The mountaintop can be a sacred space if you so choose. But, sacred or not, it is not a place to stay. On the peak, you are shelterless. There is no food, no fire, no feeling in your extremities, because, did I mention, it’s freezing cold? All you have to sustain you is the presence of God. But even God wants you to descend. You have some news to tell the world.

You gotta get down!

So return to your people; return to the land of the ordinary. Many did not have the privilege of going where you went and seeing what you saw. Your purpose is to tell them. You have stories upon stories to tell.

Here is one more story: Moses ascended Sinai and returned with the blueprint for a permanent sacred space. The Tabernacle. It had walled-in courts and a lavish curtain that separated the holiest inner sanctum from the world outside. Generations later, Jesus Christ ascended Golgotha. It was a hill set apart for executions. Taboo. A sacred space, of sorts, where God abandoned Jesus to die. But when he gave up his last breath, that beautiful temple curtain was torn in two. That barrier between the sacred and the profane was destroyed.

And Jesus did return from his mountaintop.

He’s rising.


Do you seek mountaintop experiences? Why?

Have you ever had a deeply spiritual experience of any sort, and then felt like you just “fell off” once it was over? I can relate.

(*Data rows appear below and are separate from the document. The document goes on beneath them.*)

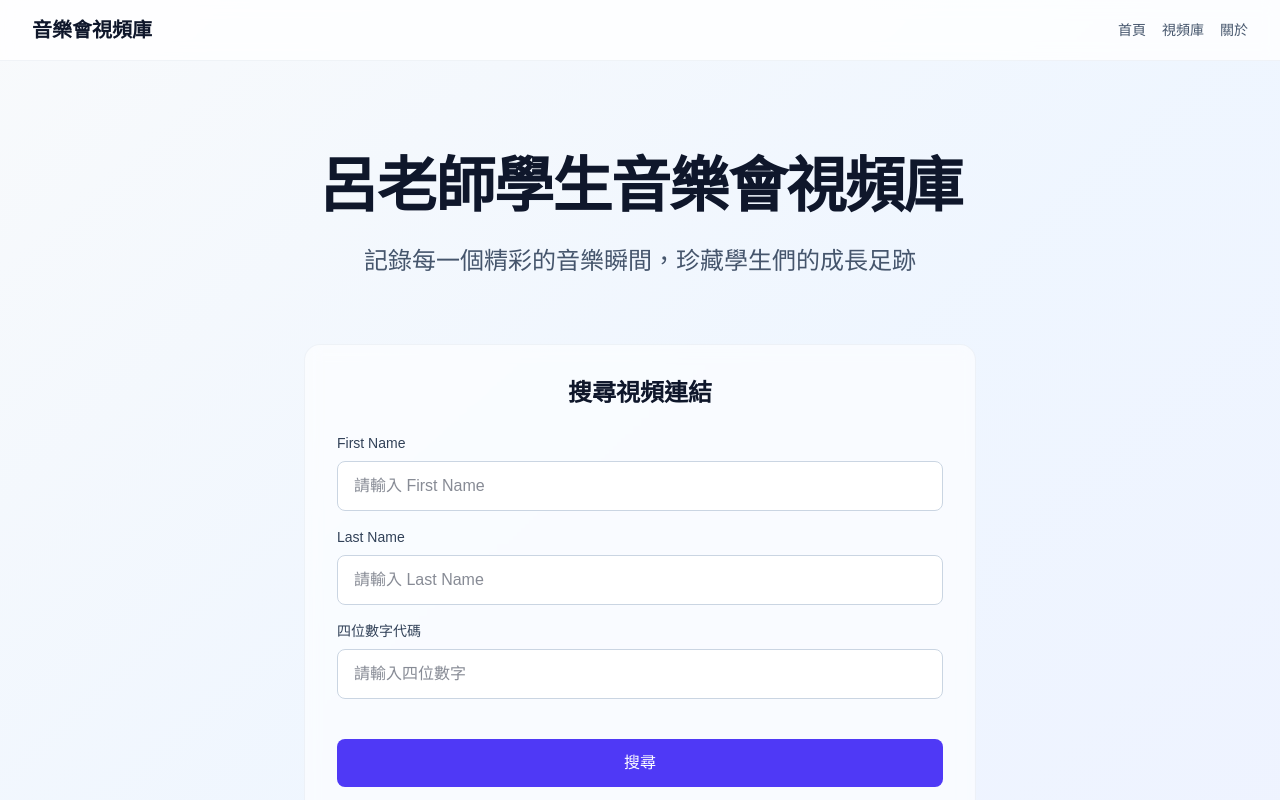
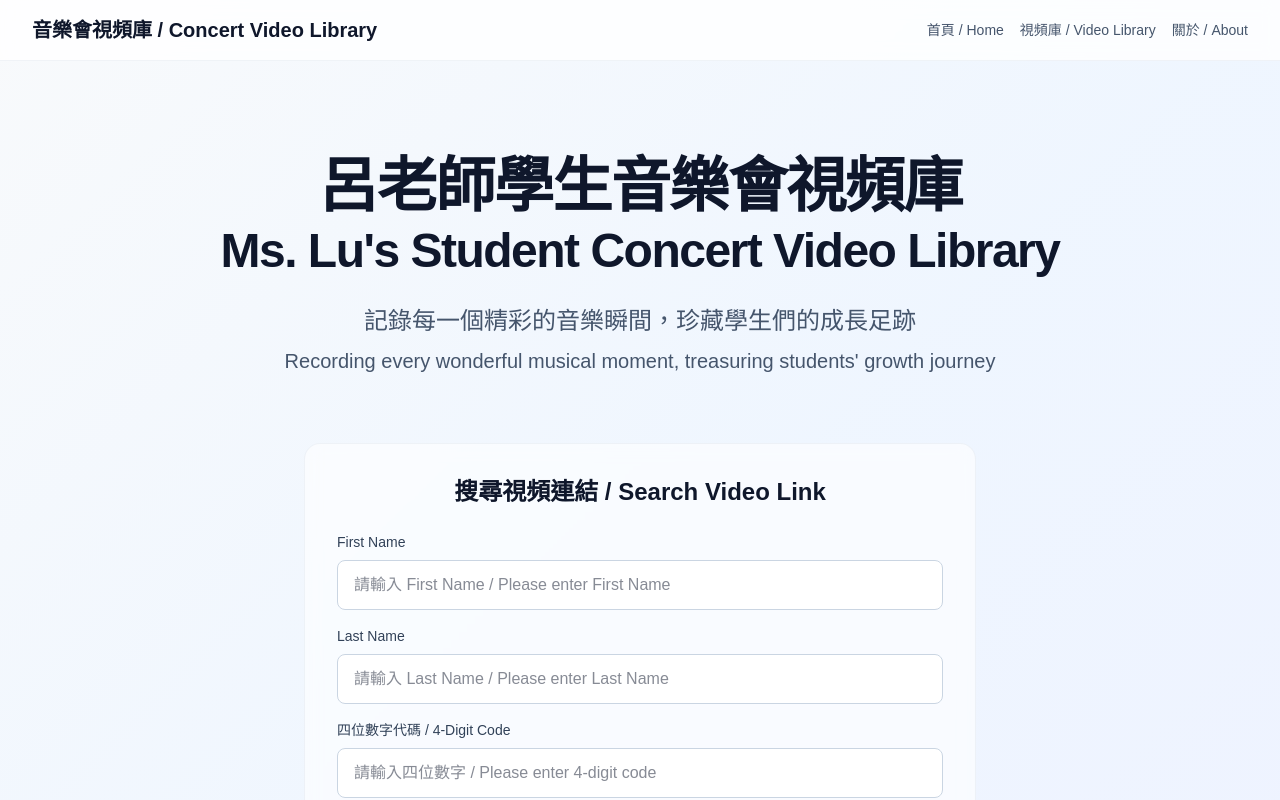
Before and after one commit to yl0xffff/music_video_share, a Next.js app: page / in a window 1280 px wide. Shown: the top 800 px of the page. Built offline with nearby package versions, Linux system fonts and the light colour scheme.

Commit message:
為所有文字添加英文翻譯，支持中英雙語顯示，並更新年份為2025

```diff
--- a/src/app/api/verify/route.ts
+++ b/src/app/api/verify/route.ts
@@ -42,7 +42,7 @@ export async function POST(request: NextRequest) {
     // 验证输入
     if (!firstName || !code) {
       return NextResponse.json(
-        { valid: false, error: '請提供 First Name 和代碼' },
+        { valid: false, error: '請提供 First Name 和代碼 / Please provide First Name and Code' },
         { status: 400 }
       );
     }
@@ -66,18 +66,18 @@ export async function POST(request: NextRequest) {
     if (matchedStudent) {
       return NextResponse.json({
         valid: true,
-        message: '驗證成功',
+        message: '驗證成功 / Verification successful',
         link: matchedStudent.link
       });
     } else {
       return NextResponse.json({
         valid: false,
-        error: '輸入的資訊不正確，請重新輸入。'
+        error: '輸入的資訊不正確，請重新輸入。 / The information entered is incorrect, please try again.'
       });
     }
   } catch (error) {
     return NextResponse.json(
-      { valid: false, error: '服務器錯誤，請稍後再試。' },
+      { valid: false, error: '服務器錯誤，請稍後再試。 / Server error, please try again later.' },
       { status: 500 }
     );
   }
--- a/src/app/layout.tsx
+++ b/src/app/layout.tsx
@@ -13,8 +13,8 @@ const geistMono = Geist_Mono({
 });
 
 export const metadata: Metadata = {
-  title: "呂老師學生音樂會視頻庫",
-  description: "記錄每一個精彩的音樂瞬間，珍藏學生們的成長足跡",
+  title: "呂老師學生音樂會視頻庫 / Ms. Lu's Student Concert Video Library",
+  description: "記錄每一個精彩的音樂瞬間，珍藏學生們的成長足跡 / Recording every wonderful musical moment, treasuring students' growth journey",
 };
 
 export default function RootLayout({
--- a/src/app/page.tsx
+++ b/src/app/page.tsx
@@ -14,7 +14,7 @@ export default function Home() {
   const handleSearch = async () => {
     // 基本验证
     if (!firstName.trim() || !code.trim()) {
-      setError('請輸入 First Name 和代碼');
+      setError('請輸入 First Name 和代碼 / Please enter First Name and Code');
       setShowLink(false);
       return;
     }
@@ -47,12 +47,12 @@ export default function Home() {
       } else {
         setShowLink(false);
         setLink('');
-        setError(data.error || '輸入的資訊不正確，請重新輸入。');
+        setError(data.error || '輸入的資訊不正確，請重新輸入。 / The information entered is incorrect, please try again.');
       }
     } catch (err) {
       setShowLink(false);
       setLink('');
-      setError('網絡錯誤，請稍後再試。');
+      setError('網絡錯誤，請稍後再試。 / Network error, please try again later.');
     } finally {
       setLoading(false);
     }
@@ -71,17 +71,17 @@ export default function Home() {
         <div className="max-w-7xl mx-auto px-4 sm:px-6 lg:px-8 py-4">
           <nav className="flex items-center justify-between">
             <div className="text-xl font-bold text-slate-900 dark:text-white">
-              音樂會視頻庫
+              音樂會視頻庫 / Concert Video Library
             </div>
             <div className="flex gap-4 text-sm text-slate-600 dark:text-slate-400">
               <a href="#" className="hover:text-slate-900 dark:hover:text-white transition-colors">
-                首頁
+                首頁 / Home
               </a>
               <a href="#" className="hover:text-slate-900 dark:hover:text-white transition-colors">
-                視頻庫
+                視頻庫 / Video Library
               </a>
               <a href="#" className="hover:text-slate-900 dark:hover:text-white transition-colors">
-                關於
+                關於 / About
               </a>
             </div>
           </nav>
@@ -93,10 +93,12 @@ export default function Home() {
         {/* Hero Section */}
         <div className="text-center mb-16">
           <h1 className="text-4xl sm:text-5xl lg:text-6xl font-bold text-slate-900 dark:text-white mb-6 tracking-tight">
-            呂老師學生音樂會視頻庫
+            呂老師學生音樂會視頻庫<br />
+            <span className="text-3xl sm:text-4xl lg:text-5xl">Ms. Lu's Student Concert Video Library</span>
           </h1>
           <p className="text-xl sm:text-2xl text-slate-600 dark:text-slate-300 max-w-3xl mx-auto leading-relaxed">
-            記錄每一個精彩的音樂瞬間，珍藏學生們的成長足跡
+            記錄每一個精彩的音樂瞬間，珍藏學生們的成長足跡<br />
+            <span className="text-lg sm:text-xl">Recording every wonderful musical moment, treasuring students' growth journey</span>
           </p>
         </div>
 
@@ -104,7 +106,7 @@ export default function Home() {
         <div className="max-w-2xl mx-auto mb-16">
           <div className="bg-white/60 dark:bg-slate-800/60 backdrop-blur-sm rounded-2xl p-8 border border-slate-200/50 dark:border-slate-700/50">
             <h2 className="text-2xl font-semibold text-slate-900 dark:text-white mb-6 text-center">
-              搜尋視頻連結
+              搜尋視頻連結 / Search Video Link
             </h2>
 
             <div className="space-y-4">
@@ -124,7 +126,7 @@ export default function Home() {
                   }}
                   onKeyDown={handleKeyDown}
                   className="w-full px-4 py-3 rounded-lg border border-slate-300 dark:border-slate-600 bg-white dark:bg-slate-700 text-slate-900 dark:text-white focus:outline-none focus:ring-2 focus:ring-indigo-500 focus:border-transparent transition-colors"
-                  placeholder="請輸入 First Name"
+                  placeholder="請輸入 First Name / Please enter First Name"
                 />
               </div>
 
@@ -144,13 +146,13 @@ export default function Home() {
                   }}
                   onKeyDown={handleKeyDown}
                   className="w-full px-4 py-3 rounded-lg border border-slate-300 dark:border-slate-600 bg-white dark:bg-slate-700 text-slate-900 dark:text-white focus:outline-none focus:ring-2 focus:ring-indigo-500 focus:border-transparent transition-colors"
-                  placeholder="請輸入 Last Name"
+                  placeholder="請輸入 Last Name / Please enter Last Name"
                 />
               </div>
 
               <div>
                 <label htmlFor="code" className="block text-sm font-medium text-slate-700 dark:text-slate-300 mb-2">
-                  四位數字代碼
+                  四位數字代碼 / 4-Digit Code
                 </label>
                 <input
                   id="code"
@@ -165,7 +167,7 @@ export default function Home() {
                   }}
                   onKeyDown={handleKeyDown}
                   className="w-full px-4 py-3 rounded-lg border border-slate-300 dark:border-slate-600 bg-white dark:bg-slate-700 text-slate-900 dark:text-white focus:outline-none focus:ring-2 focus:ring-indigo-500 focus:border-transparent transition-colors"
-                  placeholder="請輸入四位數字"
+                  placeholder="請輸入四位數字 / Please enter 4-digit code"
                   maxLength={4}
                 />
               </div>
@@ -175,7 +177,7 @@ export default function Home() {
                 disabled={loading}
                 className="w-full mt-6 px-6 py-3 bg-indigo-600 hover:bg-indigo-700 disabled:bg-indigo-400 disabled:cursor-not-allowed text-white font-medium rounded-lg transition-colors focus:outline-none focus:ring-2 focus:ring-indigo-500 focus:ring-offset-2"
               >
-                {loading ? '驗證中...' : '搜尋'}
+                {loading ? '驗證中... / Verifying...' : '搜尋 / Search'}
               </button>
 
               {error && (
@@ -187,7 +189,8 @@ export default function Home() {
               {showLink && link && (
                 <div className="mt-6 p-6 bg-green-50 dark:bg-green-900/20 border border-green-200 dark:border-green-800 rounded-lg">
                   <p className="text-green-800 dark:text-green-300 font-medium mb-3 text-center">
-                    找到您的視頻連結：
+                    找到您的視頻連結：<br />
+                    <span className="text-base">Your video link has been found:</span>
                   </p>
                   <a
                     href={link}
@@ -208,7 +211,7 @@ export default function Home() {
       <footer className="mt-16 border-t border-slate-200/50 dark:border-slate-700/50 bg-white/80 dark:bg-slate-900/80 backdrop-blur-sm">
         <div className="max-w-7xl mx-auto px-4 sm:px-6 lg:px-8 py-8">
           <div className="text-center text-slate-600 dark:text-slate-400">
-            <p>© 2024 呂老師學生音樂會視頻庫. 保留所有權利.</p>
+            <p>© 2025 呂老師學生音樂會視頻庫 / Ms. Lu's Student Concert Video Library. 保留所有權利 / All rights reserved.</p>
           </div>
         </div>
       </footer>
```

What does a graceful, meaningful descent look like?

Where are the sacred/taboo spaces in your life that you feel ready to ascend to?

  • Andrew (he/him) is a graduate student in Linguistics at UC Berkeley. He enjoys writing things that are not his dissertation.